• **WORK ITEM**
Count up the lines of the data below that contain the string "iteration", then give only the total.

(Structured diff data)
========================

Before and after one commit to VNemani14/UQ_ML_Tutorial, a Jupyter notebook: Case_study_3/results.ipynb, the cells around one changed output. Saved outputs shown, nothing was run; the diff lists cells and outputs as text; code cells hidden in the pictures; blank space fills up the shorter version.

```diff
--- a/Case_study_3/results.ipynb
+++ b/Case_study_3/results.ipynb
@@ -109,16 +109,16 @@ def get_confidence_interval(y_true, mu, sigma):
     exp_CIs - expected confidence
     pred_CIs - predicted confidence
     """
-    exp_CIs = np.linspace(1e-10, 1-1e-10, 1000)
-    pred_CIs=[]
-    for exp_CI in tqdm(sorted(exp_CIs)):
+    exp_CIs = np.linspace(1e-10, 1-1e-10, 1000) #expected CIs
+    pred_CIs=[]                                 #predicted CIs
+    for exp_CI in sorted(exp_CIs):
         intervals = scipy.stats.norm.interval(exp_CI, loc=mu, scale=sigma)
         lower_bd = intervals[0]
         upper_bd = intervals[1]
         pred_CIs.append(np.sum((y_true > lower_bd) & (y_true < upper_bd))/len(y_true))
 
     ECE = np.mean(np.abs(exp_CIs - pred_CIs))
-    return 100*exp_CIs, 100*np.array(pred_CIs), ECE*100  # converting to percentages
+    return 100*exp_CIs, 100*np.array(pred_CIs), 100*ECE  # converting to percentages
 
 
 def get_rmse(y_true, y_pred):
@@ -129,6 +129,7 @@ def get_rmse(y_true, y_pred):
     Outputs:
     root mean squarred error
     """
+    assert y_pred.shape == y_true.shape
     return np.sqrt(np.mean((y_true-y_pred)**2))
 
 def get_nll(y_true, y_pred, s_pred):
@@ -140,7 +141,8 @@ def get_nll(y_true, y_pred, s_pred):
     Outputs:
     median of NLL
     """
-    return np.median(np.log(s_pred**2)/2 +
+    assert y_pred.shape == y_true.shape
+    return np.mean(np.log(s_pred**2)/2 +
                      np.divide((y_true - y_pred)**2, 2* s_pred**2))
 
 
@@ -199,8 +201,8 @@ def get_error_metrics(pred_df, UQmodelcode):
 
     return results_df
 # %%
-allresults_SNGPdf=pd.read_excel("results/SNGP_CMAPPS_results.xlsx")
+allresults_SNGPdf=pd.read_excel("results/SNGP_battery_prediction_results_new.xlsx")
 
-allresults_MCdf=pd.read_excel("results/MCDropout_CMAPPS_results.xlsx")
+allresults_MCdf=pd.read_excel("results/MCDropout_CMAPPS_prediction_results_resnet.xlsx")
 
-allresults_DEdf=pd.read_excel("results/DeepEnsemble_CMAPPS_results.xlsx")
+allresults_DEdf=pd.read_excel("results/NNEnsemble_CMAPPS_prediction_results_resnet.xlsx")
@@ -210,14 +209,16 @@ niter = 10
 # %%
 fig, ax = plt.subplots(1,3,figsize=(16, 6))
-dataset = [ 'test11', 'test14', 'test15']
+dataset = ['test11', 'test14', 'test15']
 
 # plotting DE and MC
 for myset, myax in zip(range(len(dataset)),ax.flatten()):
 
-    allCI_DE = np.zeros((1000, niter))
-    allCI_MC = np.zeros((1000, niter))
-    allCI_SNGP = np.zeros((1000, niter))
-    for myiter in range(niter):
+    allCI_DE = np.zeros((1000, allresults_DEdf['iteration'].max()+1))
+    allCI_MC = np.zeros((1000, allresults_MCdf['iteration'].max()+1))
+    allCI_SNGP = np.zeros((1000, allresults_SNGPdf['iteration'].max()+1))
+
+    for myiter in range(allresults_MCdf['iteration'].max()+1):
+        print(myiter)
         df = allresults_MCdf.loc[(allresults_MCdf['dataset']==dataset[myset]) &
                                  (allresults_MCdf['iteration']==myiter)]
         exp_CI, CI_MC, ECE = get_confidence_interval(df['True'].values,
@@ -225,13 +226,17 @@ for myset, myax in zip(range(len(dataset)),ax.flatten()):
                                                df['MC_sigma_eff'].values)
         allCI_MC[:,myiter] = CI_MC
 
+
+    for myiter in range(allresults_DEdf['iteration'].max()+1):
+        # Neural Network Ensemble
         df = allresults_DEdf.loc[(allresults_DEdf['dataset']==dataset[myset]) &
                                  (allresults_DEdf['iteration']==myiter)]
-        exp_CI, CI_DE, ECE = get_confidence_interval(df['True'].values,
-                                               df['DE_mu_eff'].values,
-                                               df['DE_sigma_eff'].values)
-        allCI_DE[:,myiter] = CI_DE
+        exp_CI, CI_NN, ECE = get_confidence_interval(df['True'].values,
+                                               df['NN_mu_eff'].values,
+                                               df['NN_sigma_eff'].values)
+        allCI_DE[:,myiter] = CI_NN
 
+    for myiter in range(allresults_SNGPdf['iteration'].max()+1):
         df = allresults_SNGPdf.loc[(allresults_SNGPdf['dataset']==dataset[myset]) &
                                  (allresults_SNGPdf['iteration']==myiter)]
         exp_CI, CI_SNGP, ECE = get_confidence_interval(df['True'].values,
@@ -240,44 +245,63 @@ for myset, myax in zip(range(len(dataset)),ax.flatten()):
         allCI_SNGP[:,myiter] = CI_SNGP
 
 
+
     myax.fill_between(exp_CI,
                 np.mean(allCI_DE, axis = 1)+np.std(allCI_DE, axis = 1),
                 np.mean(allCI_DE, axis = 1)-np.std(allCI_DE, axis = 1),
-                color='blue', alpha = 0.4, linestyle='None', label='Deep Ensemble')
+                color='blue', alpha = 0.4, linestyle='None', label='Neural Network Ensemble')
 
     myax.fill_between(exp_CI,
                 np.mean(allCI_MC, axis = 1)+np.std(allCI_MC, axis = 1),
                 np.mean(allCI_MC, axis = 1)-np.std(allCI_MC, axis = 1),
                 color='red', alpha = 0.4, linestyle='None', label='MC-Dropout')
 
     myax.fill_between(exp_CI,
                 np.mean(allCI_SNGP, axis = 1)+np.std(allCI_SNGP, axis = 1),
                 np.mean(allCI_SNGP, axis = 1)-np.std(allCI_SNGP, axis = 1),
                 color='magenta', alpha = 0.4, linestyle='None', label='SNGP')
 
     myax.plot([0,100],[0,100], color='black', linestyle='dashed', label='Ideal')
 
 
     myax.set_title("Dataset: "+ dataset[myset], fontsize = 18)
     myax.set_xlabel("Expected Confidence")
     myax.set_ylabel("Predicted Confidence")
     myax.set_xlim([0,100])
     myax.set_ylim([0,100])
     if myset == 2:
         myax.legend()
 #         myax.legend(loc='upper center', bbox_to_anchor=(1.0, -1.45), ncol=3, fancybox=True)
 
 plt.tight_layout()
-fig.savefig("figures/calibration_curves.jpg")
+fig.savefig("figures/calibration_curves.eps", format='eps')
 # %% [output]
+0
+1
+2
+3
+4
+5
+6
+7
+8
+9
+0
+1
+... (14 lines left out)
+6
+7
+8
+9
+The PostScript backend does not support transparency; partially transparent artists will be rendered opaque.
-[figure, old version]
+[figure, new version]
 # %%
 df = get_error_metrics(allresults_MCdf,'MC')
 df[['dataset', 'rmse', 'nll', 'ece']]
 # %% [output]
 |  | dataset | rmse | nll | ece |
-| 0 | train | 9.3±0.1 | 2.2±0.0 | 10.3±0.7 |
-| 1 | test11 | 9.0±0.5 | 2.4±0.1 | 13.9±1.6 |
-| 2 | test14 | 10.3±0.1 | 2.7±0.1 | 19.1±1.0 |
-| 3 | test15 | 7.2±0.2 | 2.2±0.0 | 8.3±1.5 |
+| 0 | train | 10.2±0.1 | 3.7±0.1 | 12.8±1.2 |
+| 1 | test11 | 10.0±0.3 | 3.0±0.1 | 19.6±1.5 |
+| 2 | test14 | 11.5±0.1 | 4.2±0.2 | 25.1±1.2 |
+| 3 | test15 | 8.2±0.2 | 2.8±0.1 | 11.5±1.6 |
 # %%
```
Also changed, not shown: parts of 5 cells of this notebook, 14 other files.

========================

• **RESPONSE BELOW**
9